How Mosul’s identity is reconstituted will help determine whether Iraqi leaders can pacify a country dogged by jihadists and sectarian bloodshed for the past decade.
Mosul’s basic infrastruture will cost more than $1 billion to repair after the US-backed Iraqi offensive to retake the city from Islamic State.
The leaning minaret of Mosul’s Grand al-Nuri Mosque lies in ruins after three years of Islamic State rule and the oppositions’ battle to reclaim it.
Iraqi forces started their push into the Old City of Mosul, which is the de facto capital of the ISIS ‘caliphate’, engaging militants dug in among civilians.
The collapsed bridge has become a lifeline for civilians who take suitcases to escape east to Zuhur, while those who come back bring supplies.
Although the militants are vastly outnumbered, they have embedded themselves among Mosul residents, hindering Iraqi forces who are trying to avoid civilian casualties.
Iraqi soldiers have retaken a quarter of Mosul, but their advance has been slow and punishing.
ISIS, which is putting up fierce resistance to a US-backed offensive to retake Mosul, the group’s last major stronghold in Iraq, has been accused of massacre, enslavement and rape since it swept across large swathes of the country’s north and west in 2014.

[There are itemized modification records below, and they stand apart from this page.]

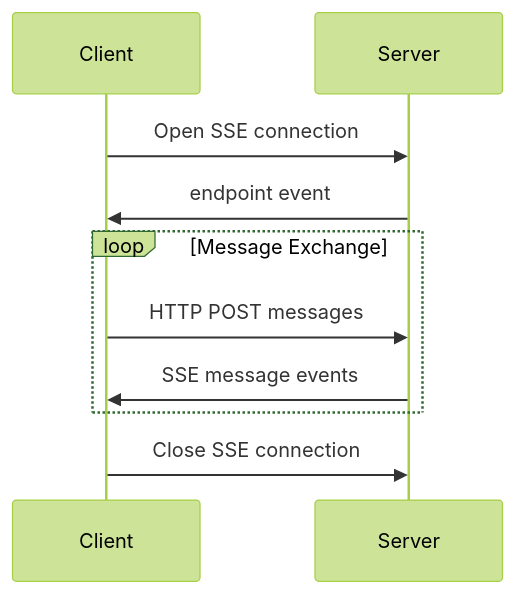
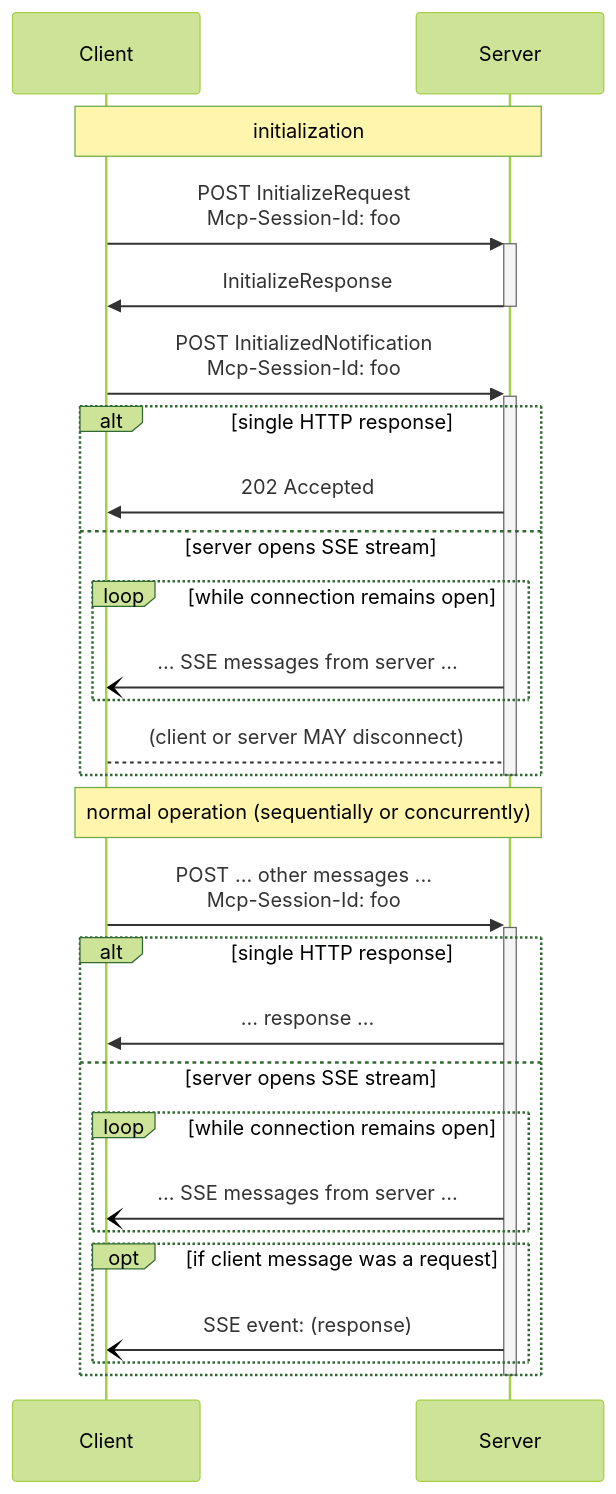
The second of 2 diagrams in docs/specification/draft/basic/transports.md (zcstarr/modelcontextprotocol), drawn with Mermaid (forest theme) before and after one commit. The commit also changed other lines of this file, not shown here.

Commit message:
"Streamable HTTP" spec

````diff
--- a/docs/specification/draft/basic/transports.md
+++ b/docs/specification/draft/basic/transports.md
@@ -69,13 +107,40 @@
 ```mermaid
 sequenceDiagram
     participant Client
     participant Server
+    
+    note over Client, Server: initialization
 
-    Client->>Server: Open SSE connection
-    Server->>Client: endpoint event
-    loop Message Exchange
-        Client->>Server: HTTP POST messages
-        Server->>Client: SSE message events
+    Client->>+Server: POST InitializeRequest<br>Mcp-Session-Id: foo
+    Server->>Client: InitializeResponse
+    deactivate Server
+    
+    Client->>+Server: POST InitializedNotification<br>Mcp-Session-Id: foo
+    
+    alt single HTTP response
+      Server->>Client: 202 Accepted
+    else server opens SSE stream
+      loop while connection remains open
+          Server-)Client: ... SSE messages from server ...
+      end
+      Client-->Server: (client or server MAY disconnect)
     end
-    Client->>Server: Close SSE connection
+    deactivate Server
+  
+    note over Client, Server: normal operation (sequentially or concurrently)
+  
+    Client->>+Server: POST ... other messages ...<br>Mcp-Session-Id: foo
+    
+    alt single HTTP response
+      Server->>Client: ... response ...
+    else server opens SSE stream
+      loop while connection remains open
+          Server-)Client: ... SSE messages from server ...
+      end
+      opt if client message was a request
+        Server-)Client: SSE event: (response)
+      end
+    end
+    
+    deactivate Server
 ```
````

Many residents fled to the safety of camps outside the city as it was being “liberated”, but a growing number of civilians are being dragged back into violence.

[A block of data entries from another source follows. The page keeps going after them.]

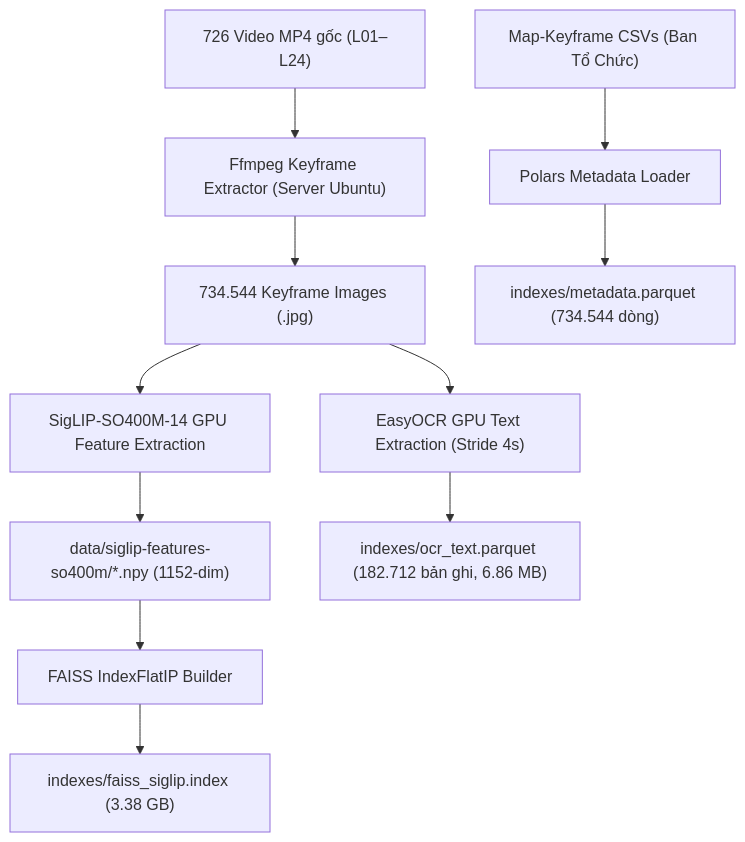
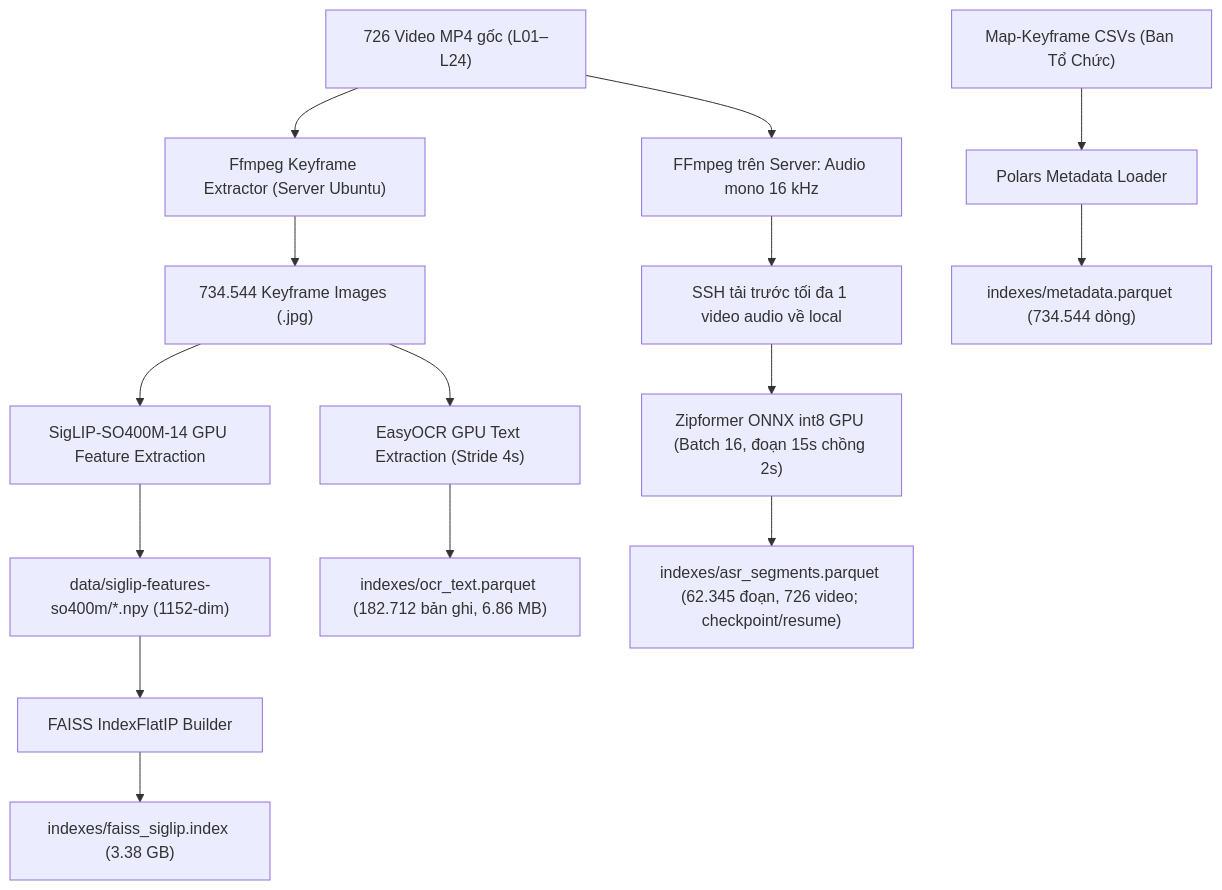
One commit to Minhthien2103/AIC-HCMC-26 changed the first of 2 diagrams in README.md. Above: the diagram before and after it, drawn with Mermaid. The commit also changed other lines of this file and 14 other files, not shown here.

````diff
--- a/README.md
+++ b/README.md
@@ -60,16 +60,21 @@
 ```mermaid
 flowchart TD
     RawVideos["726 Video MP4 gốc (L01–L24)"] --> KeyframeExtract["Ffmpeg Keyframe Extractor (Server Ubuntu)"]
     KeyframeExtract --> KeyframeImages["734.544 Keyframe Images (.jpg)"]
     
     KeyframeImages --> SigLIPExtract["SigLIP-SO400M-14 GPU Feature Extraction"]
     SigLIPExtract --> NpyFiles["data/siglip-features-so400m/*.npy (1152-dim)"]
     NpyFiles --> FAISSBuild["FAISS IndexFlatIP Builder"]
     FAISSBuild --> FaissIndex["indexes/faiss_siglip.index (3.38 GB)"]
     
     KeyframeImages --> EasyOCRExtract["EasyOCR GPU Text Extraction (Stride 4s)"]
     EasyOCRExtract --> OCRParquet["indexes/ocr_text.parquet (182.712 bản ghi, 6.86 MB)"]
+
+    RawVideos --> AudioExtract["FFmpeg trên Server: Audio mono 16 kHz"]
+    AudioExtract --> AudioPrefetch["SSH tải trước tối đa 1 video audio về local"]
+    AudioPrefetch --> ASRExtract["Zipformer ONNX int8 GPU (Batch 16, đoạn 15s chồng 2s)"]
+    ASRExtract --> ASRParquet["indexes/asr_segments.parquet (62.345 đoạn, 726 video; checkpoint/resume)"]
     
     CSVMaps["Map-Keyframe CSVs (Ban Tổ Chức)"] --> MetadataBuilder["Polars Metadata Loader"]
     MetadataBuilder --> MetadataParquet["indexes/metadata.parquet (734.544 dòng)"]
 ```
````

The jihadists at the Mar Behnam monastery burned a collection of books about Christian theology, scraped off inscriptions written in Syriac and demolished sculptures of the Virgin Mary and the monastery’s patron saint.
Soldiers make tough calls about whether to risk their own lives by giving residents the benefit of the doubt or to shoot potentially innocent civilians.
Three millennia old heritage has been reduced to a pile of dirt in the last two months before ISIS was driven out of the site by Iraqi forces on Sunday.
Births in ISIS-controlled areas were registered with authorities that are not considered valid outside that shrinking territory – or not registered at all.
No humanitarian assistance has reached Baybukh in the past week and the people there have been barred from moving further from the combat zone.
ISIS announced Shishani’s death in a new report on July 13, but some US officials and human rights leaders deny the group’s claim.
The operation has led to thousands of civilians seeking shelter in government camps and at least 1,800 ISIS militant deaths.
The prediction of such a vast humanitarian emergency creates additional complications for the Iraqi government and its US allies.
Thousands of displaced citizens have had to delay their return because of explosives planted in the streets and buildings of Ramadi.